The stroke play era began in 1958 as it went on, with a win for the American golfer Dow Finsterwald. The South African Gary Player’s victory in 1962 briefly broke the monotony of US golfers taking home the Wanamaker Trophy, but it then took a decade before a non-American player was victorious and even then it was Player once more. The Australian David Graham’s victory in 1979 was the final time someone not from the States would win the PGA Championship until Wayne Grady won it in 1990. Grady was another Australian to pick up the win, meaning that, alongside Steve Elkington in 1995 and Jason Day in 2015, Australia is the second-most successful country in terms of offering winners of the tournament behind the US itself.
There are more interesting facts, of course, with the following being on the list:
- Southern Hills Country Club has hosted the PGA Championship more than any other club, having done so on five occasions
- Jack Nicklaus has won the tournament the most times in the stroke play era, but Walter Hagen also won it five times when it was a match play event
- Eighteen players have notched up an eighteen-hole score of sixty-three, which is the lowest to date. This includes the likes of Gary Player in the second round in 1984, José María Olazábel in the third round in 2000 and Brooks Koepka and Charl Schwartzel in the second round in 2018. Koepka also repeated this in his first round the following year
- Brooks Koepka’s total score in 2018 is the lowest absolute score over seventy-two holes, scoring 69-63-66-66 for a total of two hundred and sixty-four
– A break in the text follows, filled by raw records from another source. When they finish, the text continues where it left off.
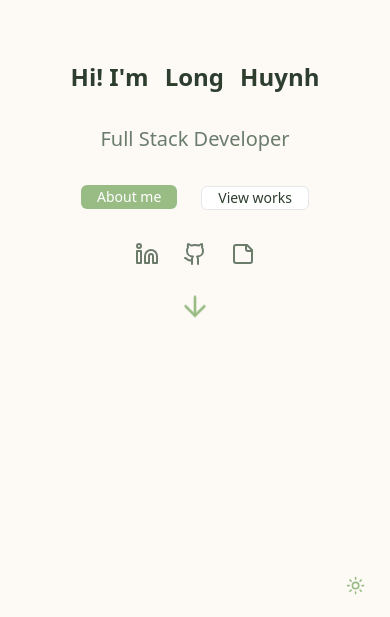
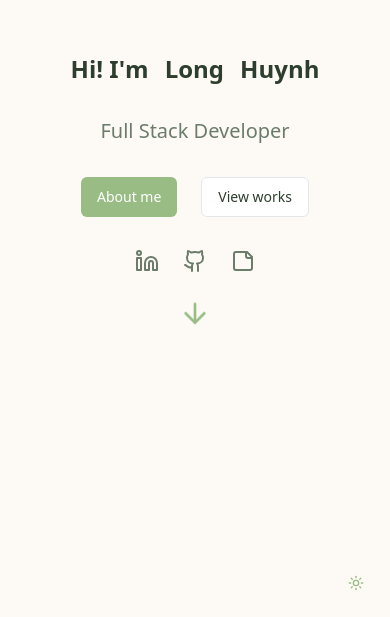
Before and after one commit to long-kr/my-portfolio, a Next.js app: page / in a window 390 px wide. Shown: the part 227-844 px from the top of the page. Built offline with nearby package versions, Linux system fonts and the light colour scheme.

Commit message:
Refactor Badge and Button components; Move  ErrorBoundary in layout

```diff
--- a/src/components/ui/Badge.tsx
+++ b/src/components/ui/Badge.tsx
@@ -3,36 +3,31 @@ import * as React from "react";
 
 import { cn } from "@/lib/utils";
 
-const badgeVariants = cva(
-  "inline-flex items-center rounded-md border px-2.5 py-0.5 text-xs font-semibold transition-colors focus:outline-none focus:ring-2 focus:ring-ring focus:ring-offset-2",
+export const badgeVariants = cva(
+  "inline-flex items-center rounded-md border px-2.5 py-0.5 text-xs font-semibold",
   {
     variants: {
       variant: {
-        default:
-          "border-transparent bg-primary text-primary-foreground shadow hover:bg-primary/80",
-        secondary:
-          "border-transparent bg-secondary text-secondary-foreground hover:bg-secondary/80",
-        light:
-          "border-transparent bg-light-off-white text-foreground shadow hover:bg-milk-white",
+        default: "border-transparent bg-primary text-primary-foreground",
+        secondary: "border-transparent bg-secondary text-secondary-foreground",
+        light: "border-transparent bg-light-off-white text-foreground",
         destructive:
-          "border-transparent bg-destructive text-destructive-foreground shadow hover:bg-destructive/80",
-        outline: "text-foreground",
+          "border-transparent bg-destructive text-destructive-foreground",
+        outline: "bg-transparent text-foreground border-border",
       },
     },
-    defaultVariants: {
-      variant: "default",
-    },
+    defaultVariants: { variant: "default" },
   },
 );
 
 export interface BadgeProps
-  extends React.HTMLAttributes<HTMLDivElement>,
+  extends React.HTMLAttributes<HTMLSpanElement>,
     VariantProps<typeof badgeVariants> {}
 
-function Badge({ className, variant, ...props }: BadgeProps) {
+export function Badge({ className, variant, ...props }: BadgeProps) {
   return (
-    <div className={cn(badgeVariants({ variant }), className)} {...props} />
+    <span className={cn(badgeVariants({ variant }), className)} {...props} />
   );
 }
 
-export { Badge, badgeVariants };
+Badge.displayName = "Badge";
--- a/src/components/ui/Button.tsx
+++ b/src/components/ui/Button.tsx
@@ -7,46 +7,30 @@ interface ButtonProps extends React.ButtonHTMLAttributes<HTMLButtonElement> {
   size?: "default" | "sm" | "lg";
 }
 
-const baseStyles = `inline-flex items-center justify-center rounded-md
-  transition-all
-  focus-visible:outline-none focus-visible:ring-2 focus-visible:ring-ring focus-visible:ring-offset-2
-  disabled:opacity-50 disabled:pointer-events-none
-  ring-offset-background`;
+const baseStyles =
+  "inline-flex items-center justify-center gap-2 rounded-md whitespace-nowrap transition " +
+  "focus-visible:outline-none focus-visible:ring-2 focus-visible:ring-ring focus-visible:ring-offset-2 ring-offset-background " +
+  "disabled:opacity-50 disabled:pointer-events-none " +
+  "[&_svg]:pointer-events-none [&_svg]:shrink-0 [&_svg]:size-4";
 
 const variants = {
-  primary: `inline-flex items-center justify-center whitespace-nowrap
-    outline-none
-    bg-primary text-white
-    hover:bg-secondary rounded-md gap-1.5 has-[>svg]:px-2.5 flex items-center gap-2
-    disabled:pointer-events-none disabled:opacity-50
-    [&_svg]:pointer-events-none [&_svg:not([class*='size-'])]:size-4 shrink-0 [&_svg]:shrink-0
-    focus-visible:border-ring focus-visible:ring-ring/50 focus-visible:ring-[3px]
-    aria-invalid:ring-destructive/20 dark:aria-invalid:ring-destructive/40 aria-invalid:border-destructive
-    `,
-  secondary: `bg-secondary text-primary
-    hover:bg-secondary-hover active:bg-secondary-active`,
-  light: `bg-white inline-flex shrink-0 items-center justify-center gap-1.5 whitespace-nowrap rounded-md border
-    text-foreground outline-none
-    hover:bg-secondary focus-visible:ring-[3px]
-    disabled:pointer-events-none disabled:opacity-50
-    has-[>svg]:px-2.5 [&_svg:not([class*='size-'])]:size-4 [&_svg]:pointer-events-none [&_svg]:shrink-0`,
-  outline:
-    "border border-primary text-primary hover:bg-primary-light/20 active:bg-primary-light/30",
-  ghost: "text-primary hover:bg-primary-light/20 active:bg-primary-light/30",
-};
+  primary: "bg-primary text-white hover:bg-primary/90",
+  secondary: "bg-secondary text-primary hover:bg-secondary/90",
+  light: "bg-white border text-foreground hover:bg-muted",
+  outline: "border border-primary text-primary hover:bg-primary/10",
+  ghost: "text-primary hover:bg-primary/10",
+} as const;
 
 const sizes = {
-  default: "h-6 md:h-10 py-2 px-4 text-sm font-medium",
-  sm: "h-5 md:h-9 px-3 text-sm font-small",
-  lg: "h-10 md:h-11 px-8",
-};
+  default: "h-10 px-4 text-sm font-medium",
+  sm: "h-9 px-3 text-sm font-medium",
+  lg: "h-11 px-6 text-base font-medium",
+} as const;
 
 export const Button: React.FC<ButtonProps> = ({
-  onClick,
+  icon,
   children,
-  icon,
   className,
-  disabled = false,
   type = "button",
   variant = "primary",
   size = "default",
@@ -54,13 +38,11 @@ export const Button: React.FC<ButtonProps> = ({
 }) => {
   return (
     <button
+      type={type}
       className={cn(baseStyles, variants[variant], sizes[size], className)}
-      onClick={onClick}
-      disabled={disabled}
-      type={type}
       {...props}
     >
-      {icon && <span>{icon}</span>}
+      {icon}
       {children}
     </button>
   );
--- a/src/config/index.ts
+++ b/src/config/index.ts
@@ -152,22 +152,6 @@ Lets connect to solve your problems together!
   ],
 };
 
-// ============================================================================
-// APPLICATION CONFIGURATION
-// ============================================================================
-
-export const APP_CONFIG = {
-  name: appData.name,
-  title: appData.title,
-  description: appData.description,
-  email: appData.email,
-  phone: appData.phone,
-  location: appData.location,
-  social: appData.social,
-  projects: appData.projects,
-  api: API_ENDPOINTS,
-} as const;
-
 export const navItems = [
   {
     title: "Home",
```
Also changed, not shown: src/components/layout/ErrorBoundary.tsx (renamed from src/components/ui/ErrorBoundary.tsx).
- When Phil Mickelson won in 2021 at the age of 50, he became the oldest player to win a major championship